Learn more on the project page.
This project is supported by a grant from the Minnesota Department of Commerce, Division of Energy Resources through the Conservation Applied Research and Development (CARD) program, which is funded by Minnesota ratepayers.
Low-Rise Multifamily Energy Code Study
Background: Interpretation and enforcement of energy codes often differs across jurisdictions, and because of those differences, complying with energy code is generally more difficult than it needs to be. This study sought to increase understanding of current practices and opportunities for improving energy efficiency in multifamily buildings — a crucial first step in standardizing the implementation of key code measures to benefit building owners, designers, contractors, and occupants.
In addition to air tightness research reported on previously, CEE recruited and studied 25 low-rise multifamily buildings in Minnesota as part of this project.
Update: After CEE finished data collection at the end of summer 2019 and sent it to Ecotope for energy analysis, the findings revealed that most buildings in Minnesota met code requirements for all the measures explored in the study. The biggest opportunities for improvement in Minnesota low-rise multifamily buildings that did not meet code requirements included additional wall insulation; increased window U-factor values (which indicate how well a window insulates); and efficient lighting measures for exterior spaces (e.g., parking lots).
The final report is nearly complete and will likely be published in later summer 2020.
Learn more on the project page.
This research is funded in part by a grant from the U.S. Department of Energy.
Aerosol Sealing of Existing Residences
Background: Existing houses are notoriously leaky with unintended airflow from outdoors that results in additional space heating and cooling equipment loads.

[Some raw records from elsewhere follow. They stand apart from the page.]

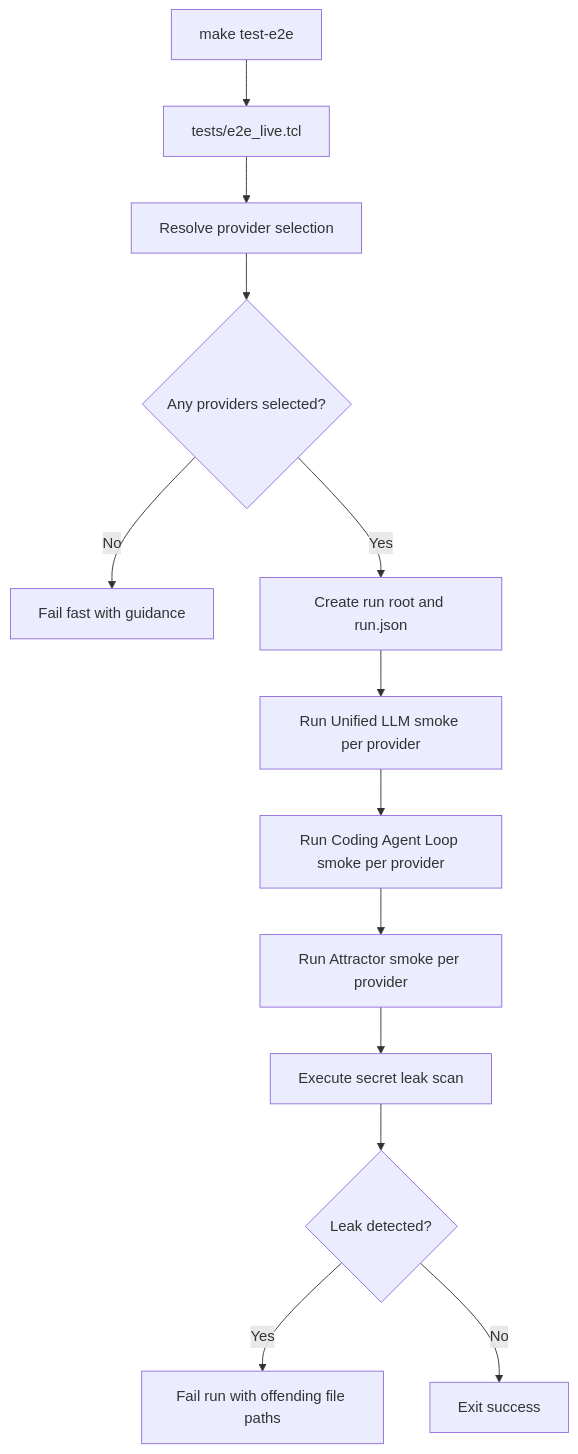
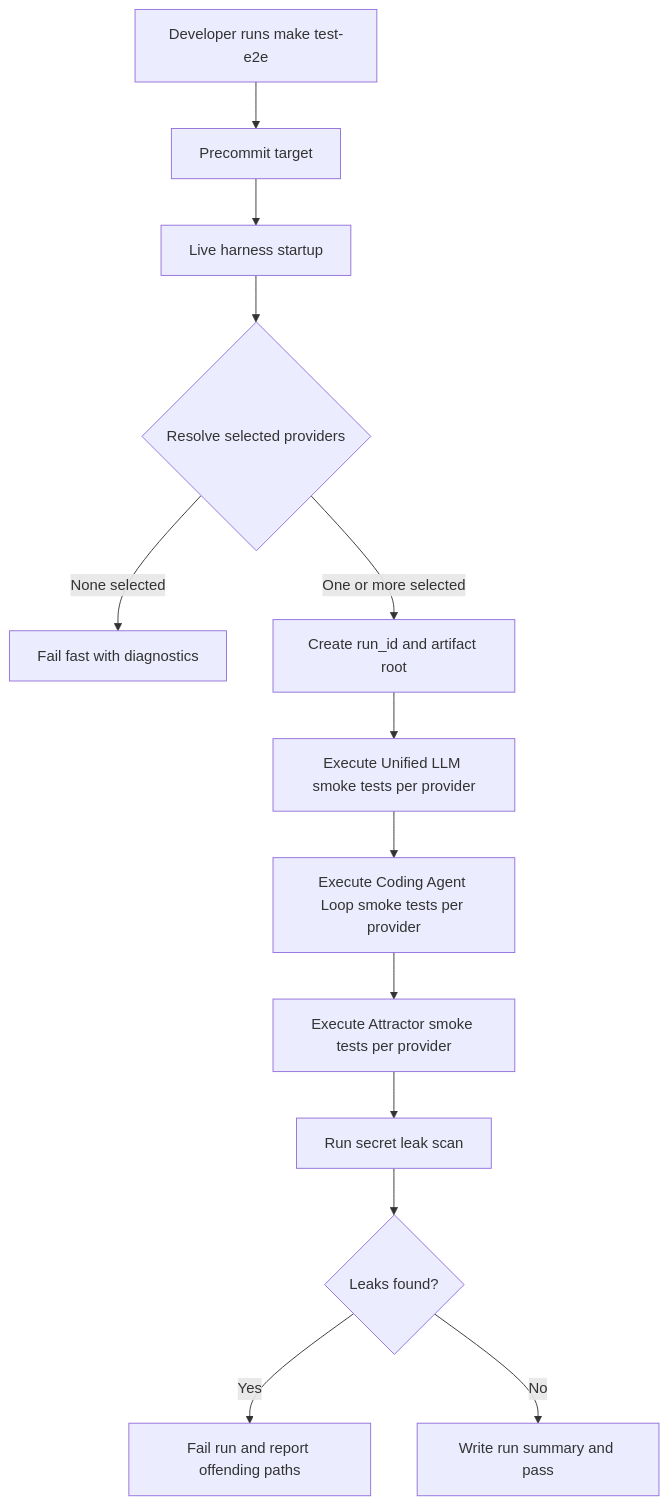
Before and after one commit to jaytaylor/attractor-tcl: the third of 5 diagrams in docs/sprints/SPRINT-004-comprehensive-implementation-plan.md, drawn with Mermaid. The commit also changed other lines of this file, not shown here.

Commit message:
docs: create sprint 004 comprehensive implementation plan

````diff
--- a/docs/sprints/SPRINT-004-comprehensive-implementation-plan.md
+++ b/docs/sprints/SPRINT-004-comprehensive-implementation-plan.md
@@ -1172,15 +784,15 @@
 ```mermaid
 flowchart TD
-  A[make test-e2e] --> B[tests/e2e_live.tcl]
-  B --> C[Resolve provider selection]
-  C --> D{Any providers selected?}
-  D -->|No| E[Fail fast with guidance]
-  D -->|Yes| F[Create run root and run.json]
-  F --> G[Run Unified LLM smoke per provider]
-  G --> H[Run Coding Agent Loop smoke per provider]
-  H --> I[Run Attractor smoke per provider]
-  I --> J[Execute secret leak scan]
-  J --> K{Leak detected?}
-  K -->|Yes| L[Fail run with offending file paths]
-  K -->|No| M[Exit success]
+  A[Developer runs make test-e2e] --> B[Precommit target]
+  B --> C[Live harness startup]
+  C --> D{Resolve selected providers}
+  D -->|None selected| E[Fail fast with diagnostics]
+  D -->|One or more selected| F[Create run_id and artifact root]
+  F --> G[Execute Unified LLM smoke tests per provider]
+  G --> H[Execute Coding Agent Loop smoke tests per provider]
+  H --> I[Execute Attractor smoke tests per provider]
+  I --> J[Run secret leak scan]
+  J --> K{Leaks found?}
+  K -->|Yes| L[Fail run and report offending paths]
+  K -->|No| M[Write run summary and pass]
 ```
````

Manual methods for sealing air leaks within a building, even when diligently applied, can fall short of the ultimate tightness goal due to unrecognized leakage pathways. Although voluntary standards for envelope tightness have existed for decades, they have only become codified recently, and they only apply to new construction, not existing residences. CEE undertook a project funded by the U.S. Department of Energy to identify the best methods for aerosol envelope sealing of unoccupied, existing residences to improve tightness by 75%. The findings of this project will be used to drive market transformation and develop a best practice guide.
Update: One house participating in the project has already been sealed. It was an older house — built in 1915 — with significant leakage, and aerosol sealing managed to bring that leakage below the current code requirement for new homes. The following is a snapshot of some of the results of that work:
- Before any sealing work, the house had a leakage of 11.7 ACH50 (a measurement used to report air leakage — air changes per hour at 50 Pascals pressure differential).
- The builder removed the attic insulation to apply a coat of spray foam and replaced a few windows before CEE’s team got involved, bringing the leakage down 51% to 5.7 ACH50.
- After the project team performed approximately two hours of aerosol sealing, there was a 73% reduction from the original leakage, leaving it at 1.4 ACH50.
- Some of the leakage returned after the temporary sealing was removed, and by the final measurement aerosol sealing was seen to have reduced leakage by about 2.93 ACH50, or 57%.
The space and water heating systems in the house will be replaced with direct vent equipment that can operate safely in a tight house. A heat recovery mechanical ventilation system will also be installed.
Recruitment for the remainder of the project was put on hold due to the COVID-19 pandemic and subsequent lockdown, but the project team is now starting to recruit again. While the technology can be applied to any existing housing, low-income eligible housing is a particularly good opportunity and much of the recruiting has focus on organizations that work with this housing.
Learn more on the project page.
This project is funded in part by the U.S. Department of Energy, Building America program.